Going one further than 4K, the Retina iMac’s 5K display features a pixel-resolution of 5,120 x 2,800, which lends it more than 14.7 million pixels – four times that of the non-retina 27-inch iMac.
But instead of running at its native resolution, which would render elements on the desktop uncomfortably tiny to use, the new iMac uses the same pixel-doubling scaling as Apple’s Retina smartphones, tablets and notebooks to make icons, text and Retina-coded apps appear incredibly sharp and detailed.
Going from an iPhone 3GS to an iPhone 4 (and an iPad 2 to an iPad 3) in the past, I’ve become accustomed to the leap in clarity that upgrading to one of Apple’s Retina devices brings – but the new iMac is on another level.
…At 217ppi, it’s technically short of the MacBook Pro with Retina’s 228ppi, but its larger display means that you can do more – whether it’s editing high-resolution images without having to zoom out, or editing 4K movies at 100% in Final Cut Pro X with the timeline in full view.

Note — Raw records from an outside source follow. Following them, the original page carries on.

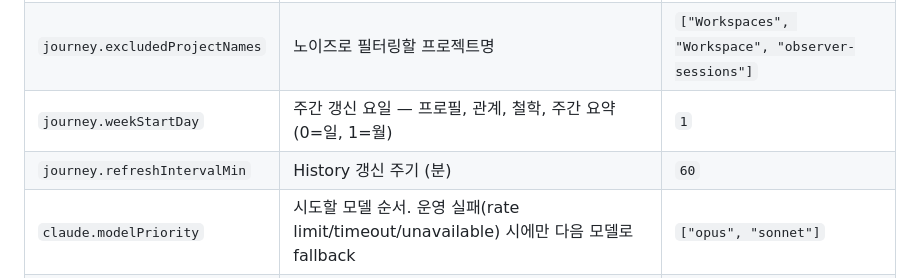
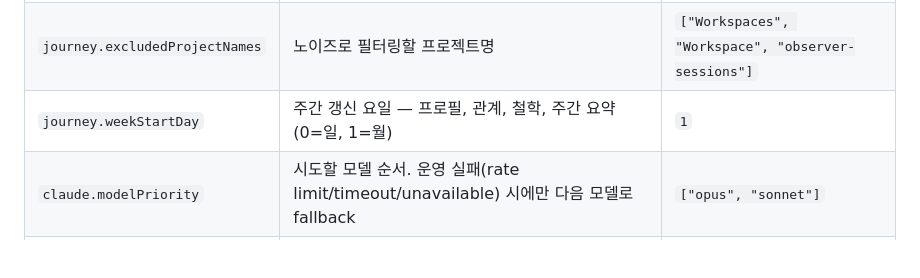
Before and after one commit to mysoul7306/claude-with-me, a Markdown page: README.ko.md, the part around the change. Rendered like a GitHub page; folded sections open; blank space fills up the shorter version.

```diff
--- a/README.ko.md
+++ b/README.ko.md
@@ -85,7 +85,6 @@ wsl --install
 | `journey.historyLimit` | History 표시 개수 | `20` |
 | `journey.excludedProjectNames` | 노이즈로 필터링할 프로젝트명 | `["Workspaces", "Workspace", "observer-sessions"]` |
 | `journey.weekStartDay` | 주간 갱신 요일 — 프로필, 관계, 철학, 주간 요약 (0=일, 1=월) | `1` |
-| `journey.refreshIntervalMin` | History 갱신 주기 (분) | `60` |
 | `claude.modelPriority` | 시도할 모델 순서. 운영 실패(rate limit/timeout/unavailable) 시에만 다음 모델로 fallback | `["opus", "sonnet"]` |
 | `claude.cliPath` | Claude CLI 경로 | `"claude"` |
 
```
Also changed, not shown: README.md (+0 -1 lines).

…Starting at £1,999 (US$2,499 or AUS$2,999), the new iMac can’t be had with loose change and Apple is pitching the machine at multimedia types who actually need all those pixels – from videographers to image editors – in addition to regular computer users with deep pockets.
The base model gets you a 3.5GHz (Turbo Boost to 3.9GHz) quad-core Intel Core i5 Haswell CPU, 8GB of RAM, a 1TB Fusion Drive and AMD Radeon R9 M290X 2GB graphics.
…It’s worth bearing in mind that Apple’s recent OS X 10.10.3 Yosemite update means that Late 2013 27-inch iMac and later can now drive a 4K display, which can now be had for under £300 (around US$448, or AUS$575). That means that you can pick up the latest non-Retina 27-inch iMac – still an attractive machine in itself – and a 4K display as a secondary monitor for less than the cost of a Retina iMac.
…Moreover, that monitor is only currently supported by the Retina 5K iMac (which you’re trying to avoid) or the Late 2013 Mac Pro, which at a base cost of £2,499 (US$2,999 or AUS$3,999) is even less affordable than the Retina iMac itself.
…iFixit rated the Retina iMac 5 out of 10 for its upgrdability difficulty (with 10 being the easiest to repair), noting the trickiness of prising the display’s glass and LCD apart (they are now sealed together rather than held together by magnets), and the need to apply fresh double-sided sticky tape to reseal the iMac into its original condition once finished.